What to produce:
Find every line below where the string "const" shows up, and copy those lines.
Data START
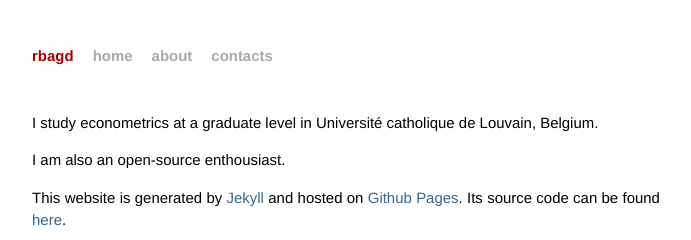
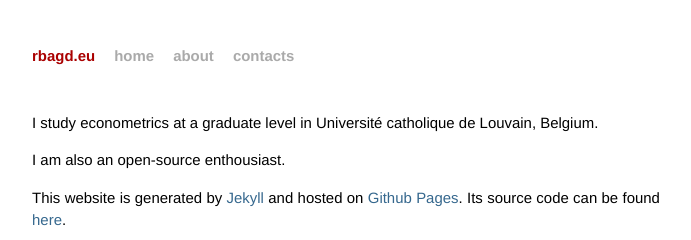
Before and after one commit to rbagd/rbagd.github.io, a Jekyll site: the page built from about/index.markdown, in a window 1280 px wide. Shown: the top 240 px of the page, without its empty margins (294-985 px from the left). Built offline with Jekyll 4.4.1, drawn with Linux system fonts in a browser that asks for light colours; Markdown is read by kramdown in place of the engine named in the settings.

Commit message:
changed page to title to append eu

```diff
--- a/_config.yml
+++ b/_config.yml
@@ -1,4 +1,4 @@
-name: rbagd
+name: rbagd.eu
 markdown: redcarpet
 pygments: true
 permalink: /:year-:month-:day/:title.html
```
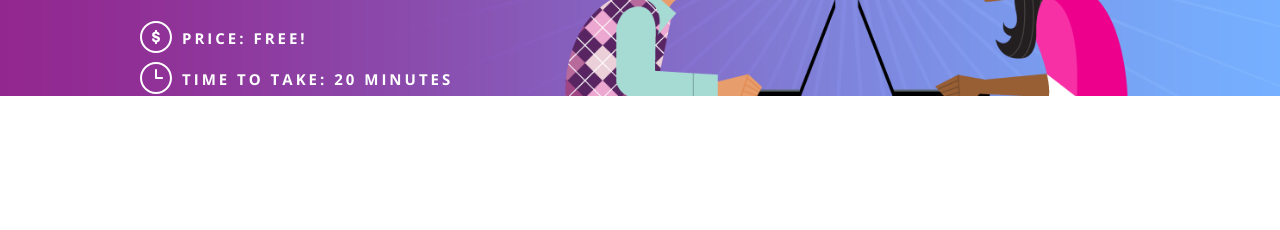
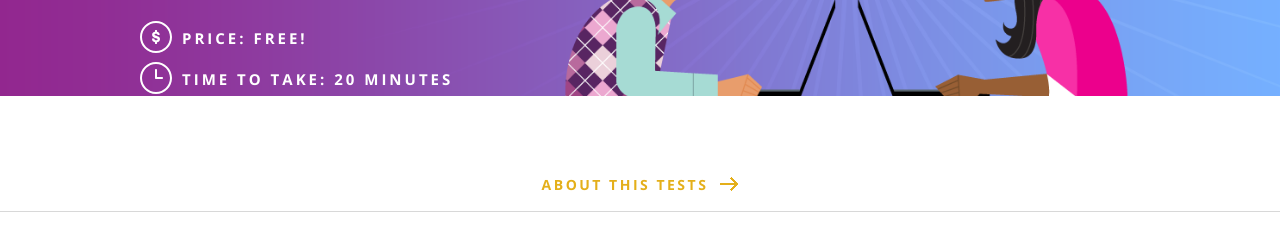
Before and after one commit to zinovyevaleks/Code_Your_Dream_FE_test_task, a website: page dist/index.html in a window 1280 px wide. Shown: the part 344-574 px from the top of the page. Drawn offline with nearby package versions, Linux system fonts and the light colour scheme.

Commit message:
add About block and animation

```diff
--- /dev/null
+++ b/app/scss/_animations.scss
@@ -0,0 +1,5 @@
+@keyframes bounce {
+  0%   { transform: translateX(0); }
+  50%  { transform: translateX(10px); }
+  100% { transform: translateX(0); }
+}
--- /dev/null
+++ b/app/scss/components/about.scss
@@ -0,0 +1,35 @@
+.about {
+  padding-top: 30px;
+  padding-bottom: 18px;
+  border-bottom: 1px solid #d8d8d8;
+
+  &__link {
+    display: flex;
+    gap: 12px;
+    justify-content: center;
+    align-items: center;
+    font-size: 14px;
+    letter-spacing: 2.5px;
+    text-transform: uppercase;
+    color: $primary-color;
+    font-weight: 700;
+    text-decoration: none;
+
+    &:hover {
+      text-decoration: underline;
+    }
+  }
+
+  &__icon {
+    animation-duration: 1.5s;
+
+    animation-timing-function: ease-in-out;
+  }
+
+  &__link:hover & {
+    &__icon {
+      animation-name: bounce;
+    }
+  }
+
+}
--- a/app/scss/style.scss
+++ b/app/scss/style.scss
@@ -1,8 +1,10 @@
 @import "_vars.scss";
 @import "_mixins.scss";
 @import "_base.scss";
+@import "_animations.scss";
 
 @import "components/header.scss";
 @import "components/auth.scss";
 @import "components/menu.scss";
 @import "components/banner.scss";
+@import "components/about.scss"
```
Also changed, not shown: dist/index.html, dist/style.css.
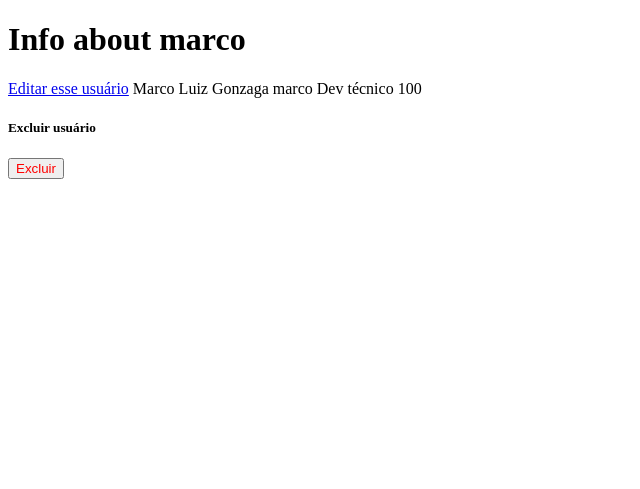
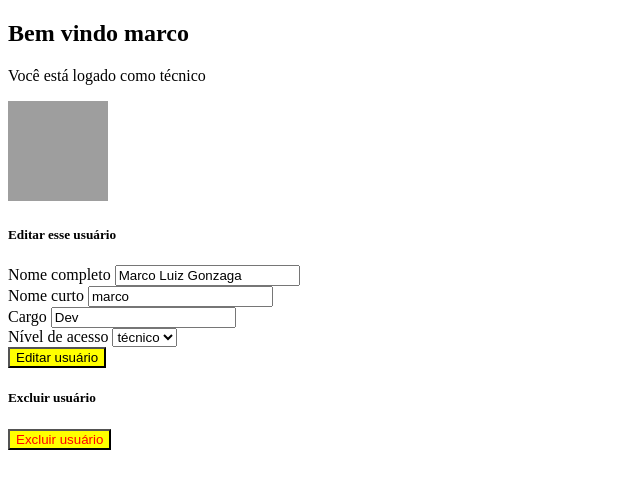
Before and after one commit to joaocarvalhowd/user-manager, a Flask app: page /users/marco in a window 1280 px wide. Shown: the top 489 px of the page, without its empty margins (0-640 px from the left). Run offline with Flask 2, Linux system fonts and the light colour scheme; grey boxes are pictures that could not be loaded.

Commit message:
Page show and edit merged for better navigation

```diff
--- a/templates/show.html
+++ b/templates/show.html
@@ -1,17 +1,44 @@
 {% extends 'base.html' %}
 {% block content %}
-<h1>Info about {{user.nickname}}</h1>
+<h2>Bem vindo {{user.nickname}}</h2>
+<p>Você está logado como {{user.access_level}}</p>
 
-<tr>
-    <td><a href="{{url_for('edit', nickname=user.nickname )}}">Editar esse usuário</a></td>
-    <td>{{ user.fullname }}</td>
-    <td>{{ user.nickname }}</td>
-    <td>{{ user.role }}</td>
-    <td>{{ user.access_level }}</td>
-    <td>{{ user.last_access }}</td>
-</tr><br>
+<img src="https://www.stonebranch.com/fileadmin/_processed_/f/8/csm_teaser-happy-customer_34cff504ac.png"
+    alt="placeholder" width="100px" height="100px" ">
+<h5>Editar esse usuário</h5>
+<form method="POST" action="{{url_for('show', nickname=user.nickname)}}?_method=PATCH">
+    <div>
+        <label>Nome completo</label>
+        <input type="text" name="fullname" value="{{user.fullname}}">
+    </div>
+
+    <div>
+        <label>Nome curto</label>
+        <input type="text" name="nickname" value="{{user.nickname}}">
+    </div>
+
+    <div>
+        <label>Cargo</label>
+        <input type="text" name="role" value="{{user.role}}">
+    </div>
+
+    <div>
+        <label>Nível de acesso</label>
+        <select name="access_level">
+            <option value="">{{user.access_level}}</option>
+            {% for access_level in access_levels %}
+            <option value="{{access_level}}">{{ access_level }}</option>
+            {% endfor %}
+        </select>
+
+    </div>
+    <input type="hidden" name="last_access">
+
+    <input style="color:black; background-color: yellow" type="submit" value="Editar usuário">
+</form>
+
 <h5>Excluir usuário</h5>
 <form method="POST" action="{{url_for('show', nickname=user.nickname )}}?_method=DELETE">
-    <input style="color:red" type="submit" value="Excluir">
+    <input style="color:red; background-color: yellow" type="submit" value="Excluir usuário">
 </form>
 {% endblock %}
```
Data END
Data START
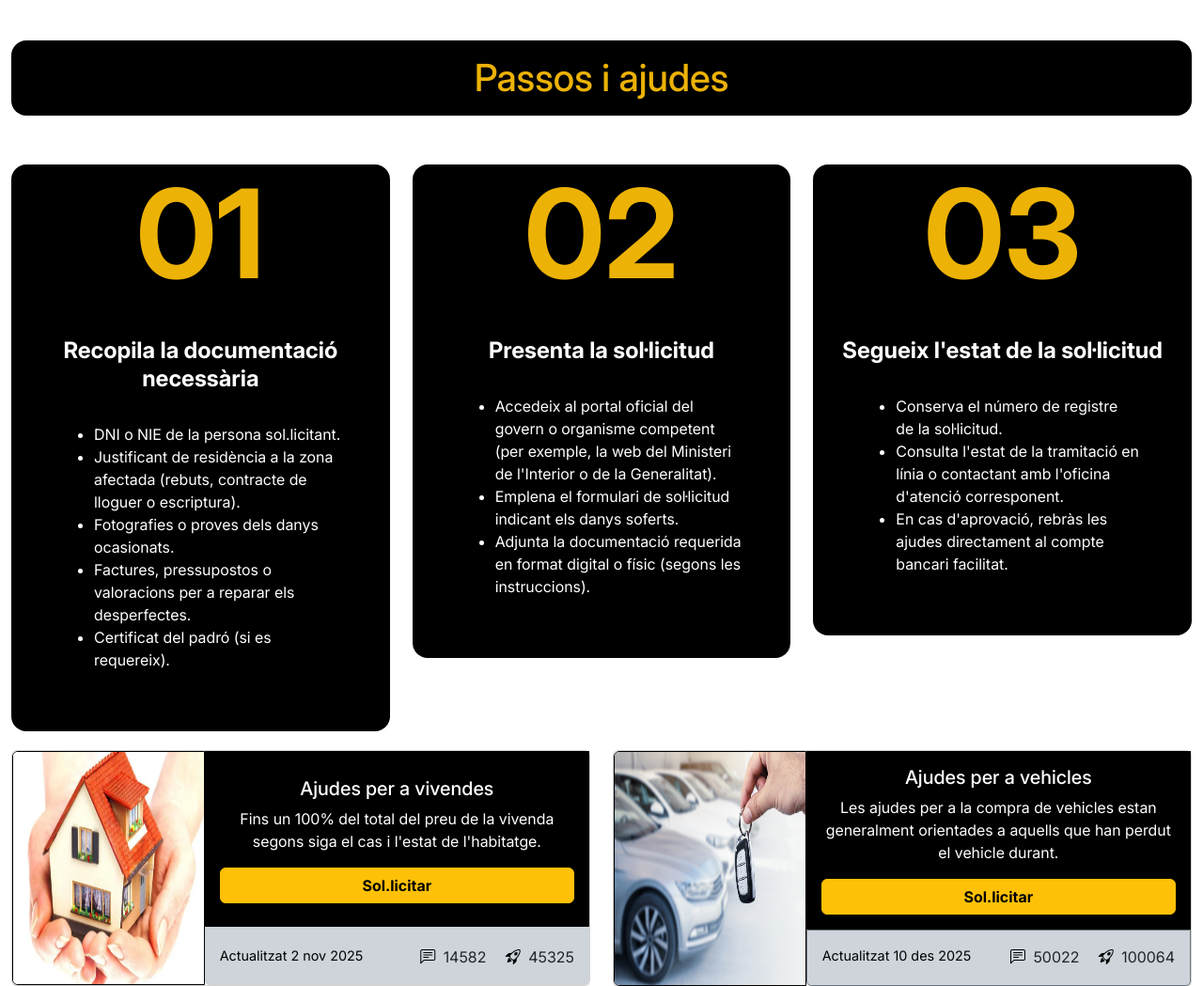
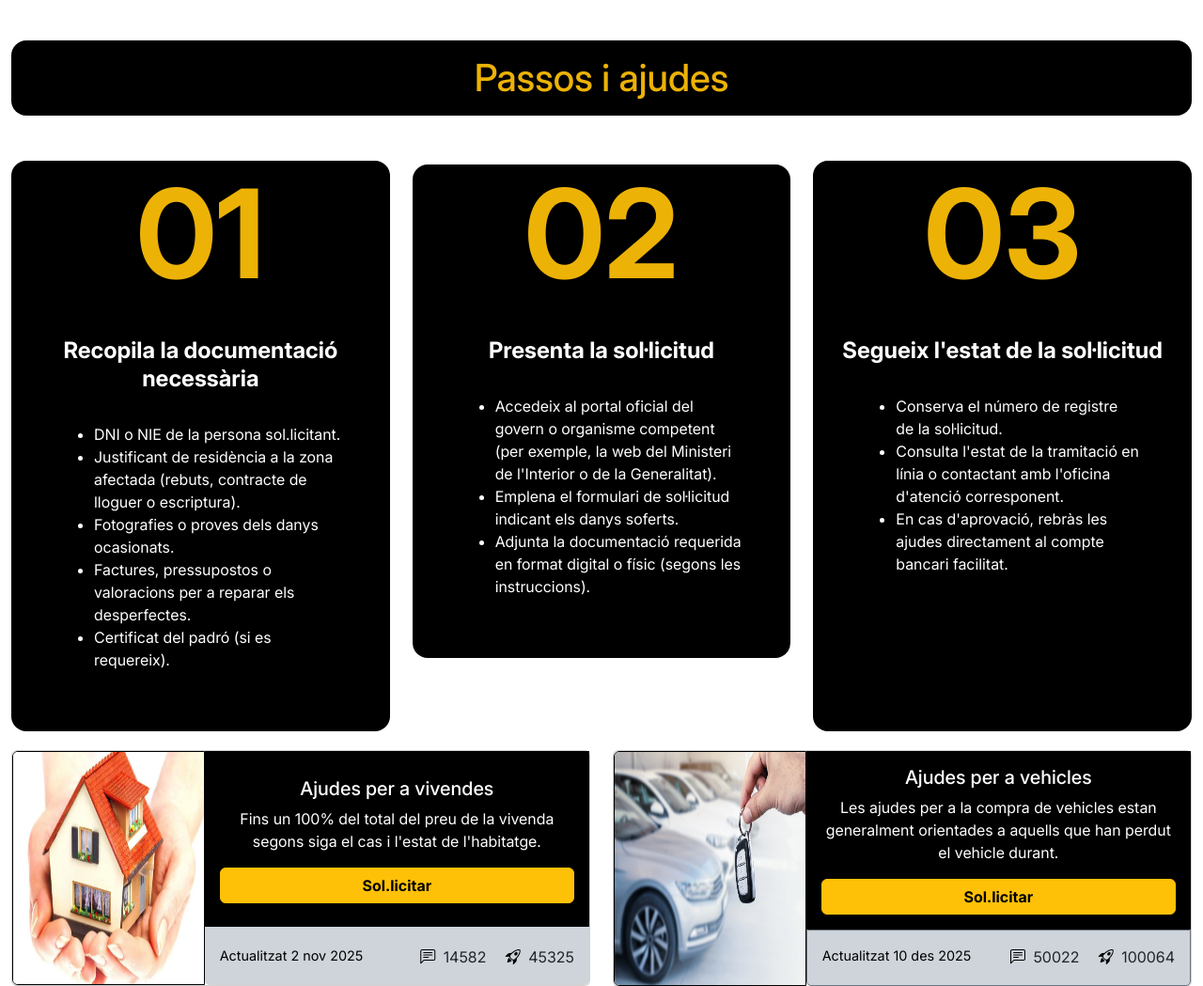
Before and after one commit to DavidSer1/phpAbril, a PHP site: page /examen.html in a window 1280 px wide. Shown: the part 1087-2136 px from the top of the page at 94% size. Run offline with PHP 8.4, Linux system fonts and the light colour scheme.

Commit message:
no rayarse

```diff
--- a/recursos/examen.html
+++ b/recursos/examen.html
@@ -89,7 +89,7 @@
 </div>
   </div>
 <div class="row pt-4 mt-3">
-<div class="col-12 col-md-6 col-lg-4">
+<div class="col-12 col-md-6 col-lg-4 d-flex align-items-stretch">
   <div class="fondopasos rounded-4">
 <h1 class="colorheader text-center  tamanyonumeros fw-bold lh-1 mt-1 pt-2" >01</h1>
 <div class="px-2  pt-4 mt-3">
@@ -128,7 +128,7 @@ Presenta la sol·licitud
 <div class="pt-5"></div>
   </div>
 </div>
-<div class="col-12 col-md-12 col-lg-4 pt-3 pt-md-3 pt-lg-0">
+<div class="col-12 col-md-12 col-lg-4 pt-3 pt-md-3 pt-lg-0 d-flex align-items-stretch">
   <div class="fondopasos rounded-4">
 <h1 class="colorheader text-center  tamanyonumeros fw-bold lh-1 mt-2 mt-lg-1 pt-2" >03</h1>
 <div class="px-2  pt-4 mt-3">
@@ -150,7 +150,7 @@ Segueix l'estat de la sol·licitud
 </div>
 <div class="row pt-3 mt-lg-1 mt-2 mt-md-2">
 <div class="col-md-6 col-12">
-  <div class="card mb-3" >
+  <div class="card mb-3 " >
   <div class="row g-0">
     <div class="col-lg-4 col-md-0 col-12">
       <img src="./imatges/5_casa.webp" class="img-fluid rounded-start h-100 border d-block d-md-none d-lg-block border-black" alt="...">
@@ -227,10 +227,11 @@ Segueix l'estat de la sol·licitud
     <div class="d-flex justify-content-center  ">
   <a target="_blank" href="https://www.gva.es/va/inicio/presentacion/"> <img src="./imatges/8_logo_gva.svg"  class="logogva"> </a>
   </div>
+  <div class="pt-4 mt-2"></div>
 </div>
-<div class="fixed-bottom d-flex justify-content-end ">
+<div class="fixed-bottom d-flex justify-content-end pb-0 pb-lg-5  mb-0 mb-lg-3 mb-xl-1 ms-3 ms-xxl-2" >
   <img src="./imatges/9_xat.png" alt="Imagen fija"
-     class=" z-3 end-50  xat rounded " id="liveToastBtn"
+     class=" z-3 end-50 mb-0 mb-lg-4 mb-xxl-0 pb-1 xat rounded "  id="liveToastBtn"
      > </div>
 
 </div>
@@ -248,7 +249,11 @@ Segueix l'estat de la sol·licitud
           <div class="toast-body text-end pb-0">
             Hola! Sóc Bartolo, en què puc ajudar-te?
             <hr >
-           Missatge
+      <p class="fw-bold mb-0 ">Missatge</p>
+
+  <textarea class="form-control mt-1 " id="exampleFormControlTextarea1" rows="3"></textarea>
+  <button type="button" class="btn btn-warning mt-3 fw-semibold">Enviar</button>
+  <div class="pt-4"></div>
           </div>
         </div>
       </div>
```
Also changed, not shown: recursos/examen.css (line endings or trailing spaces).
Data END
Data START
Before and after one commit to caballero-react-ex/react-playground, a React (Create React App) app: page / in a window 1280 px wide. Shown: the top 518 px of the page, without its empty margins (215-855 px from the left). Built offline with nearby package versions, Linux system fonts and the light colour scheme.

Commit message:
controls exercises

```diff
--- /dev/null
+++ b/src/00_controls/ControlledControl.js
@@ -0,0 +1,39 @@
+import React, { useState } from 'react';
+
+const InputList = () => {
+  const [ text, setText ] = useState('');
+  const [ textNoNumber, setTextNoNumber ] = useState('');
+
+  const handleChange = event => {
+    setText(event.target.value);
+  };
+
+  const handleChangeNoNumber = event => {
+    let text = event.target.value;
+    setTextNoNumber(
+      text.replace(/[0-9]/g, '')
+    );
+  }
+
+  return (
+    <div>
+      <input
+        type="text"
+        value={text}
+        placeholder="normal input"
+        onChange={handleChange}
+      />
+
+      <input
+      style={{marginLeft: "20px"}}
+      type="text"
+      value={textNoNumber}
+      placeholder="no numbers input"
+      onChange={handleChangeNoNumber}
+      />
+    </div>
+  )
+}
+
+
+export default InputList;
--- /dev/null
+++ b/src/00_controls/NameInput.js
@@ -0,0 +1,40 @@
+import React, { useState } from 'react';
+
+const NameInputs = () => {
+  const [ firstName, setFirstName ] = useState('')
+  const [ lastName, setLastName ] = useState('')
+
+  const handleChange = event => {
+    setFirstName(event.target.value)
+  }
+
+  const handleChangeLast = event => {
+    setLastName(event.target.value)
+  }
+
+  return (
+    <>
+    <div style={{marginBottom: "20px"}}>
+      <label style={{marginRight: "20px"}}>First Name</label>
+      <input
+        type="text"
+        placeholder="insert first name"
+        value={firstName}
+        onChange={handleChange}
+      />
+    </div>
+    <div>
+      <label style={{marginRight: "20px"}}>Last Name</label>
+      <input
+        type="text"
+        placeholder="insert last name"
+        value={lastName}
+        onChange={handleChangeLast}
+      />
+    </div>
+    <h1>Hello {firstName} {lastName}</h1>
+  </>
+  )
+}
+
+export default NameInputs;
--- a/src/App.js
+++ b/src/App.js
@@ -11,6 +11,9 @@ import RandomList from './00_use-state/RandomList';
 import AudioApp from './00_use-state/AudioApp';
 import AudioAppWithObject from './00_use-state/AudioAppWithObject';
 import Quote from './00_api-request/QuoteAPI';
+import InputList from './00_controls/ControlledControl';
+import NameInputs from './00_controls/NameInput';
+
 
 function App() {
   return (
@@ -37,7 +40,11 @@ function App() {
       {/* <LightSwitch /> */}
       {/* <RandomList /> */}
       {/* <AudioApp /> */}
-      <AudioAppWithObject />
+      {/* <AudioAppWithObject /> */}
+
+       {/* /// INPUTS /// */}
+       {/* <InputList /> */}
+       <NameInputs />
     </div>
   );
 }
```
Data END
Written response:
+const InputList = () => {
+  const [ text, setText ] = useState('');
+  const [ textNoNumber, setTextNoNumber ] = useState('');
+  const handleChange = event => {
+  const handleChangeNoNumber = event => {
+const NameInputs = () => {
+  const [ firstName, setFirstName ] = useState('')
+  const [ lastName, setLastName ] = useState('')
+  const handleChange = event => {
+  const handleChangeLast = event => {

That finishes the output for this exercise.